Front-end code change data
★ ★ ★ ★ ★ ★ ★
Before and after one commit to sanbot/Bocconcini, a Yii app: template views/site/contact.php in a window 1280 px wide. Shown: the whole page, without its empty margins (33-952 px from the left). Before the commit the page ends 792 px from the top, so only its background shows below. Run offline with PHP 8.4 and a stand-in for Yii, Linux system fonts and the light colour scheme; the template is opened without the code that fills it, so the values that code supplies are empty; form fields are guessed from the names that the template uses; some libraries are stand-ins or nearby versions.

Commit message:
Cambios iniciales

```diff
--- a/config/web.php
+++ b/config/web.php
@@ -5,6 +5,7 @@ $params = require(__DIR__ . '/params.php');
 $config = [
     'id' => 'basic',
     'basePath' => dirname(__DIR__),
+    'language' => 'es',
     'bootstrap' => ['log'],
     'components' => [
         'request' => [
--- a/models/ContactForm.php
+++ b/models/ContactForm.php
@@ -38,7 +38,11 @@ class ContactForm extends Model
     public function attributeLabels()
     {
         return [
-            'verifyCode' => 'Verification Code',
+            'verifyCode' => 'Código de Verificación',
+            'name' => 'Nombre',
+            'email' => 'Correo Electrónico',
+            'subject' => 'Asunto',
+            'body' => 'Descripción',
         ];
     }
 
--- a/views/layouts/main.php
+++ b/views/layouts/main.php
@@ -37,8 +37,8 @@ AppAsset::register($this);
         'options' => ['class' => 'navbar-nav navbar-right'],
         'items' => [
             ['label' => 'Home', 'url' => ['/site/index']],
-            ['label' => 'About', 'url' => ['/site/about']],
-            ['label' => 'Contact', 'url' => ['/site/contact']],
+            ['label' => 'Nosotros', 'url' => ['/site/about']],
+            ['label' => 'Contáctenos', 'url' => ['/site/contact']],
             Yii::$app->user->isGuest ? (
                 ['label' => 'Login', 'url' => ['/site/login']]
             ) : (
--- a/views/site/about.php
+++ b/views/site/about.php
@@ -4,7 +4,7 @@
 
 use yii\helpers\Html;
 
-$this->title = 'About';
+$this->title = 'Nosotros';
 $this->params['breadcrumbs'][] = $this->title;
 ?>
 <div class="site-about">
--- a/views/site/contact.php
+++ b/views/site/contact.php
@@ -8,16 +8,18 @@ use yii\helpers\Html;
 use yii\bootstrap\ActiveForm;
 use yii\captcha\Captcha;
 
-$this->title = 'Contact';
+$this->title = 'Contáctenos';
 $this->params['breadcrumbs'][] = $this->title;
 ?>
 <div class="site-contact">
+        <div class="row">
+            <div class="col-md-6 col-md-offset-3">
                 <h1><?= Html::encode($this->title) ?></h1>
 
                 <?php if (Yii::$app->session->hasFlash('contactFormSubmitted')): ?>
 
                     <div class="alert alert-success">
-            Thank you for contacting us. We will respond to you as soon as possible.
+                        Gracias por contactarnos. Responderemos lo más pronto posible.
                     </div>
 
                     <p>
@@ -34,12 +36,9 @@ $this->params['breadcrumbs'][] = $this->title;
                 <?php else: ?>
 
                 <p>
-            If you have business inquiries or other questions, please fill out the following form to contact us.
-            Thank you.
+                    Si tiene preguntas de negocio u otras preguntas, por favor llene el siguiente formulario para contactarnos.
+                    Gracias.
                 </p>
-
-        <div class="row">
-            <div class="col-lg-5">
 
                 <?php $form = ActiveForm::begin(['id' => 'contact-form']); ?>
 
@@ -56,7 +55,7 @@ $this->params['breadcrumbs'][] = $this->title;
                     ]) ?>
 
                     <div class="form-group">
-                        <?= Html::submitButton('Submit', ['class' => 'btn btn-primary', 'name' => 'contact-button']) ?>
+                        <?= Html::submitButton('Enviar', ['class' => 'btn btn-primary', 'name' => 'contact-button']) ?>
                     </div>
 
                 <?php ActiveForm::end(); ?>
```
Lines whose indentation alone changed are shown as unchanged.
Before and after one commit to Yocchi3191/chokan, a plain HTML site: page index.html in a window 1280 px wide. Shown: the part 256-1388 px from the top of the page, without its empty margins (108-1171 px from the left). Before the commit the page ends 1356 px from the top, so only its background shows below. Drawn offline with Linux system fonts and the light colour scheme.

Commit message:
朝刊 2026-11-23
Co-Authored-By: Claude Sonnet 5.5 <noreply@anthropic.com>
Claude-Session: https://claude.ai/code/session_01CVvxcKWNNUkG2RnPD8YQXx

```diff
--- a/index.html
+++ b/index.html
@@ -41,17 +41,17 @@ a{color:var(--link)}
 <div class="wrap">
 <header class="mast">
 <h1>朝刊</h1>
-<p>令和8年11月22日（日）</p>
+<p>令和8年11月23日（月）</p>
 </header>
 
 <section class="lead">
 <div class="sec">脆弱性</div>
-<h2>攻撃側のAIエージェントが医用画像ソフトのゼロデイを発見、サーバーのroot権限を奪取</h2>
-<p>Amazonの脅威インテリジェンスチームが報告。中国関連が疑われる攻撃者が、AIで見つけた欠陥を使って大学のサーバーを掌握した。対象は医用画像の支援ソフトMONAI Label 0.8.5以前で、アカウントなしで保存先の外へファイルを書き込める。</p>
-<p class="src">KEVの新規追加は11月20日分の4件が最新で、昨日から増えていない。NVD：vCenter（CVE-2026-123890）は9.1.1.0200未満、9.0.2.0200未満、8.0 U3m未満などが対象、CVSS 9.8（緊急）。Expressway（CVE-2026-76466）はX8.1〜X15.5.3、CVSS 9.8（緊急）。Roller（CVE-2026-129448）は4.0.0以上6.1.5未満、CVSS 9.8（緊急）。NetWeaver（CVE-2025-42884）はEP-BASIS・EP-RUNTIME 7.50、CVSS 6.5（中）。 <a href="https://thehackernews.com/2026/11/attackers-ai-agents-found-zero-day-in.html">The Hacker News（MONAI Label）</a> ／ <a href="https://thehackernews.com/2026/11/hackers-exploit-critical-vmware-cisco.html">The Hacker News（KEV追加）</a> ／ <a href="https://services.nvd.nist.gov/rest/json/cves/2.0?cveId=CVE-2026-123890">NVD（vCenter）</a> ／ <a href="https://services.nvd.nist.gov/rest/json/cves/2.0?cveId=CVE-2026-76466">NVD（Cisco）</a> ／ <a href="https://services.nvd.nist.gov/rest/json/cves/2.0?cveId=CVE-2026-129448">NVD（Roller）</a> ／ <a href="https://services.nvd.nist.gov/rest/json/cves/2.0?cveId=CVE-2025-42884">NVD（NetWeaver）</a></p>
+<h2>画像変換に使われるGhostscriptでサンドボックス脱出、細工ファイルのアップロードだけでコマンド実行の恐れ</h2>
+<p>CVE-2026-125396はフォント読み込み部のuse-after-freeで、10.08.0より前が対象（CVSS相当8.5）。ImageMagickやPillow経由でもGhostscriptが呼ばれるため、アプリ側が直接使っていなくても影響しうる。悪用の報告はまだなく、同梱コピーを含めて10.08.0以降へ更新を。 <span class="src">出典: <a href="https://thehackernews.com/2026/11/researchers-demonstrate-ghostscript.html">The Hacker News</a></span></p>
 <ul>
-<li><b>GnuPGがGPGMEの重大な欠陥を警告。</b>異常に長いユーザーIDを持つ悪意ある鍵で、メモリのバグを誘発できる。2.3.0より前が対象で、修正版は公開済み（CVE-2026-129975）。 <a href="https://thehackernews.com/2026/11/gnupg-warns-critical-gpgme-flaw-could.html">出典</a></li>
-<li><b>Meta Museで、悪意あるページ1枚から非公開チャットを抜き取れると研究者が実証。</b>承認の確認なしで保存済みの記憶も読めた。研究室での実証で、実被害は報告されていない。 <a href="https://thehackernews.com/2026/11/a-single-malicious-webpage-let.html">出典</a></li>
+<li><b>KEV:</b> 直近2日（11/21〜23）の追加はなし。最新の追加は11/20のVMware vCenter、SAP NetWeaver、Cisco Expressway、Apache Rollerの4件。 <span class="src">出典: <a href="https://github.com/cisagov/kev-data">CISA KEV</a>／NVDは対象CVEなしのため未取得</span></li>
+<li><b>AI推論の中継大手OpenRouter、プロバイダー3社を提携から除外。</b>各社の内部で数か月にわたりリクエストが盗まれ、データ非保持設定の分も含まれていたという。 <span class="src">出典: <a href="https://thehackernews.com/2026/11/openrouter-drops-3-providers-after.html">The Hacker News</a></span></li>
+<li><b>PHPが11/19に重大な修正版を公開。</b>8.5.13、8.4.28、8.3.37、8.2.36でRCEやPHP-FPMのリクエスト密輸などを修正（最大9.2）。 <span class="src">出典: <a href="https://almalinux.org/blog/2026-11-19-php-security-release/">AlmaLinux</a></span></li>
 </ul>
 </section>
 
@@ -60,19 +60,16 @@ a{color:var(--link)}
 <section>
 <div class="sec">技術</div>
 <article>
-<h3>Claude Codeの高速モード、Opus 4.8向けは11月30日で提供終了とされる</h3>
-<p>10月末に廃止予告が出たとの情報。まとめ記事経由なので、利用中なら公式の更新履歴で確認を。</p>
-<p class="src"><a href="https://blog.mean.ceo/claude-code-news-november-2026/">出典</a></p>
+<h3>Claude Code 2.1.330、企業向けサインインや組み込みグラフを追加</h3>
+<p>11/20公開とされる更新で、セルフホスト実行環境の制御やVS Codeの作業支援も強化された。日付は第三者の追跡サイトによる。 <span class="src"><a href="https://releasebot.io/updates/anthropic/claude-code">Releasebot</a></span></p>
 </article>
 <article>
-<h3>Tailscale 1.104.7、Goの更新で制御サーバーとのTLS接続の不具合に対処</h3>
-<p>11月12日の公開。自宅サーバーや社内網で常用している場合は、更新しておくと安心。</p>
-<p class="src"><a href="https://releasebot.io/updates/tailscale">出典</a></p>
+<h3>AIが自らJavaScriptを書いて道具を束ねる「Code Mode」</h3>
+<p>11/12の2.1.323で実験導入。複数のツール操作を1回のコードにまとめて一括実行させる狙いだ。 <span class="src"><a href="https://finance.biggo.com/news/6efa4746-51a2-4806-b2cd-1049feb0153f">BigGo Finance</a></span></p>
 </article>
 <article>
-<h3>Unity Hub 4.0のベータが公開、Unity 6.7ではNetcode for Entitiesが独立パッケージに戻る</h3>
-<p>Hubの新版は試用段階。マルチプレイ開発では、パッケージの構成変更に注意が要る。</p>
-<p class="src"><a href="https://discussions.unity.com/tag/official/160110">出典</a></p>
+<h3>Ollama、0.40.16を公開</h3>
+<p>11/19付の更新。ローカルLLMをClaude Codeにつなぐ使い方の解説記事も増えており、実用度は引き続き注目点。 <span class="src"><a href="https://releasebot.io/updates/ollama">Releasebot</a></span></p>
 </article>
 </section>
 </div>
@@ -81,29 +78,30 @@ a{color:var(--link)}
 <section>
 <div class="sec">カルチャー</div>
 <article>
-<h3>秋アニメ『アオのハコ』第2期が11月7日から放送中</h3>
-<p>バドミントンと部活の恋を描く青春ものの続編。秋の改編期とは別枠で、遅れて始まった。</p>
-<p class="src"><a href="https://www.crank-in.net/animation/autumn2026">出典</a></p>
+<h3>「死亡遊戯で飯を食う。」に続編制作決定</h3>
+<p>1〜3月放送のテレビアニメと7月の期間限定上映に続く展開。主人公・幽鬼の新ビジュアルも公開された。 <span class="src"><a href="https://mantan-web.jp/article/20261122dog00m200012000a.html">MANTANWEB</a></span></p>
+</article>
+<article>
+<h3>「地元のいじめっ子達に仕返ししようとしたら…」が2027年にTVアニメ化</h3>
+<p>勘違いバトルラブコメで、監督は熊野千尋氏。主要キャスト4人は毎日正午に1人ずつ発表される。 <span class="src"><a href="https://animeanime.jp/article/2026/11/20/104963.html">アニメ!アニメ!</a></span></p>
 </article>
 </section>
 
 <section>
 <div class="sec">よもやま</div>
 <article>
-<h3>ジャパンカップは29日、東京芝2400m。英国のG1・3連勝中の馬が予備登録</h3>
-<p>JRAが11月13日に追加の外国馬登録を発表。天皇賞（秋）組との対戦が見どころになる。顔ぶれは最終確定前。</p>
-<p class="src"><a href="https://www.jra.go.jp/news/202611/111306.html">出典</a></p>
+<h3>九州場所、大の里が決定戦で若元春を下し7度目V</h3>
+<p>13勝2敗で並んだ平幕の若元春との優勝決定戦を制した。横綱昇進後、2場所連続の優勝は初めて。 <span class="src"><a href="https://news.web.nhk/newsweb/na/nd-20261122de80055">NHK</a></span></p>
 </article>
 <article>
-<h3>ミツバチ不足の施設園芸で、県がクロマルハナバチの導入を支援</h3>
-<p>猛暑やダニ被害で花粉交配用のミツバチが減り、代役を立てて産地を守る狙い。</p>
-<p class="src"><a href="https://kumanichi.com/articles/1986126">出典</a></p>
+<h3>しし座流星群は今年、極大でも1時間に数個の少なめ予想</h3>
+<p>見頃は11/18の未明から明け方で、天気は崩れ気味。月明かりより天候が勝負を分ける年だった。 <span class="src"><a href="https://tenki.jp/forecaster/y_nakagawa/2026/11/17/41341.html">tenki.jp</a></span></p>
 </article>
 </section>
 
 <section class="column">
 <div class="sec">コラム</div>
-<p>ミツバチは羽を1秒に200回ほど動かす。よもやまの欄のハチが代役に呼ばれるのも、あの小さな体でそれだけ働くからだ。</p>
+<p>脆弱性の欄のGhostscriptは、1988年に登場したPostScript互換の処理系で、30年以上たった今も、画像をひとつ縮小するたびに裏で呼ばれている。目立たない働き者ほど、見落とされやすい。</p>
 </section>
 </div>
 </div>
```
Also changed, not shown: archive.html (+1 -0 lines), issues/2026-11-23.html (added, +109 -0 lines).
★ ★ ★ ★ ★ ★ ★
The word "anthropic" appears in some of the lines above. Copy those lines.

Completed task:
Co-Authored-By: Claude Sonnet 5.5 <noreply@anthropic.com>
+<p>11/20公開とされる更新で、セルフホスト実行環境の制御やVS Codeの作業支援も強化された。日付は第三者の追跡サイトによる。 <span class="src"><a href="https://releasebot.io/updates/anthropic/claude-code">Releasebot</a></span></p>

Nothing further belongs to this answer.